Location – Kabul
Focus – Health
The long-lasting conflict in Afghanistan has created mass displacement both outside and inside the country. As a result, Kabul alone has a population of around 4 million and is one of the fastest growing cities in the world.
The capital lacks appropriate infrastructure, including transportation and medical services, to cater to the population’s needs.
Since the fall of the Taliban in 2001, important progress has been made towards rebuilding an accessible healthcare system. There has also been a significant improvement in health indicators, though many areas still face great challenges with regards to health care access.

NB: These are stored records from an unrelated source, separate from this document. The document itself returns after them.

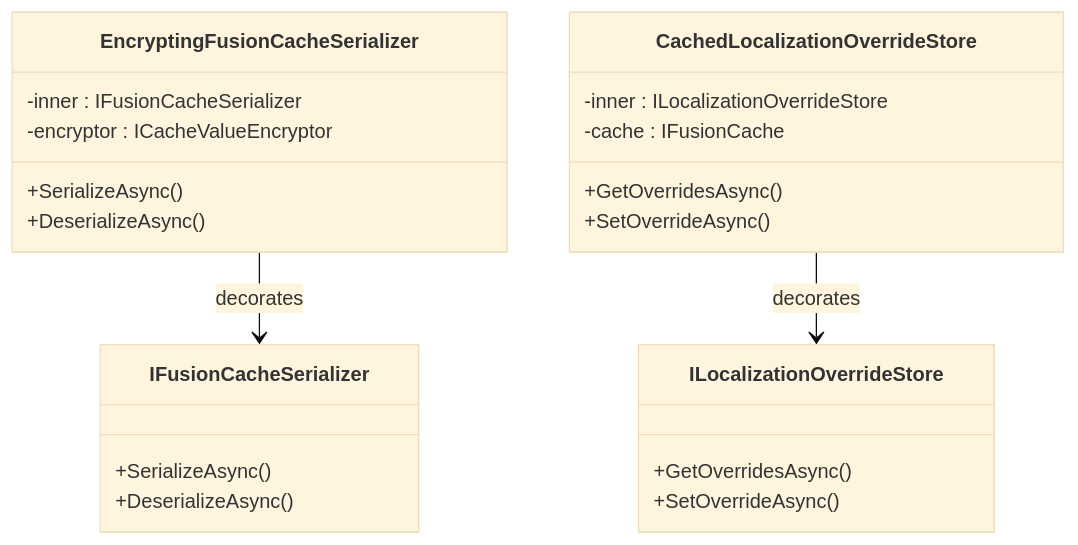
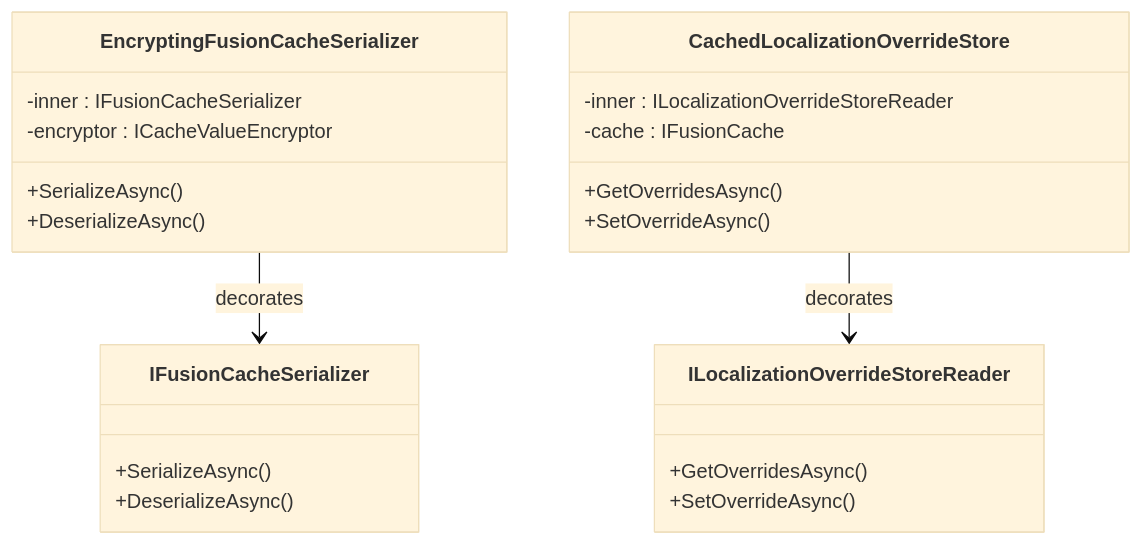
One commit to granit-fx/granit-docs changed the diagram in src/content/docs/dotnet/architecture/patterns/decorator.md. Above: the diagram before and after it, drawn with Mermaid (base theme). The commit also changed other lines of this file and 40 other files, not shown here.

First line of the commit message:
fix(docs): fix uncompilable calls, diagram types and dead source links

````diff
--- a/src/content/docs/dotnet/architecture/patterns/decorator.md
+++ b/src/content/docs/dotnet/architecture/patterns/decorator.md
@@ -19,29 +19,29 @@
 ```mermaid
 classDiagram
     class IFusionCacheSerializer {
         +SerializeAsync()
         +DeserializeAsync()
     }
 
     class EncryptingFusionCacheSerializer {
         -inner : IFusionCacheSerializer
         -encryptor : ICacheValueEncryptor
         +SerializeAsync()
         +DeserializeAsync()
     }
 
-    class ILocalizationOverrideStore {
+    class ILocalizationOverrideStoreReader {
         +GetOverridesAsync()
         +SetOverrideAsync()
     }
 
     class CachedLocalizationOverrideStore {
-        -inner : ILocalizationOverrideStore
+        -inner : ILocalizationOverrideStoreReader
         -cache : IFusionCache
         +GetOverridesAsync()
         +SetOverrideAsync()
     }
 
     EncryptingFusionCacheSerializer --> IFusionCacheSerializer : decorates
-    CachedLocalizationOverrideStore --> ILocalizationOverrideStore : decorates
+    CachedLocalizationOverrideStore --> ILocalizationOverrideStoreReader : decorates
 ```
````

The Comprehensive Health Center project was launched in 2013 in Qasaba, a district in the north of Kabul. Following discussions between AfD and community elders of the district, this area was chosen to implement a Comprehensive Health Centre (CHC) given the systemic lack of medical services. At a district level, CHCs are omnipresent in the country, and are typically able to provide quality care to between 30,000 and 60,000 community members. While District Hospitals are able to service even greater numbers, CHCs play a vital role in complementing the latter and in some areas, are often the only healthcare service available.
AfD, in partnership with community leaders and donors, contributed to the development, procurement and operations of the new CHC. The clinic’s objective is to provide efficient and versatile health care services to neighbouring communities. Our facilities can accommodate around 10 recovering patients and can perform health checks, births, vaccinations and other basic medical treatments.
Versatile management for better accessibility
The CHC welcomes on average over 1,000 patients per month, and the clinic is open from 8am to 8pm, unlike most other healthcare facilities of the area, which close at 2pm. Consultations, diagnosis fees and provision of essential medicine are offered for 1$ per patient, instead of the approximately 40$ for the same services in the private sector. The CHC also offers free services to very poor patients. AfD and the CHC also provide training to community health workers. The training is innovative because the community workers receive both theoretical training to be able to recognize dangerous illnesses and also practical training in basic healthcare.
Since its inauguration in 2013, the number of patients treated at our CHC has constantly increased. Community members are aware of the clinic and its high quality treatment. Our CHC’s features, including the long opening hours and high quality medical care, not only increase the possibility for the population of northern Kabul to access healthcare, but also widen the scope of medical issues that are treated. Furthermore, the centre plays an important part in achieving AfD’s main goal of reducing maternal and infant mortality, since women and children under the age of 5 are the main groups of patients.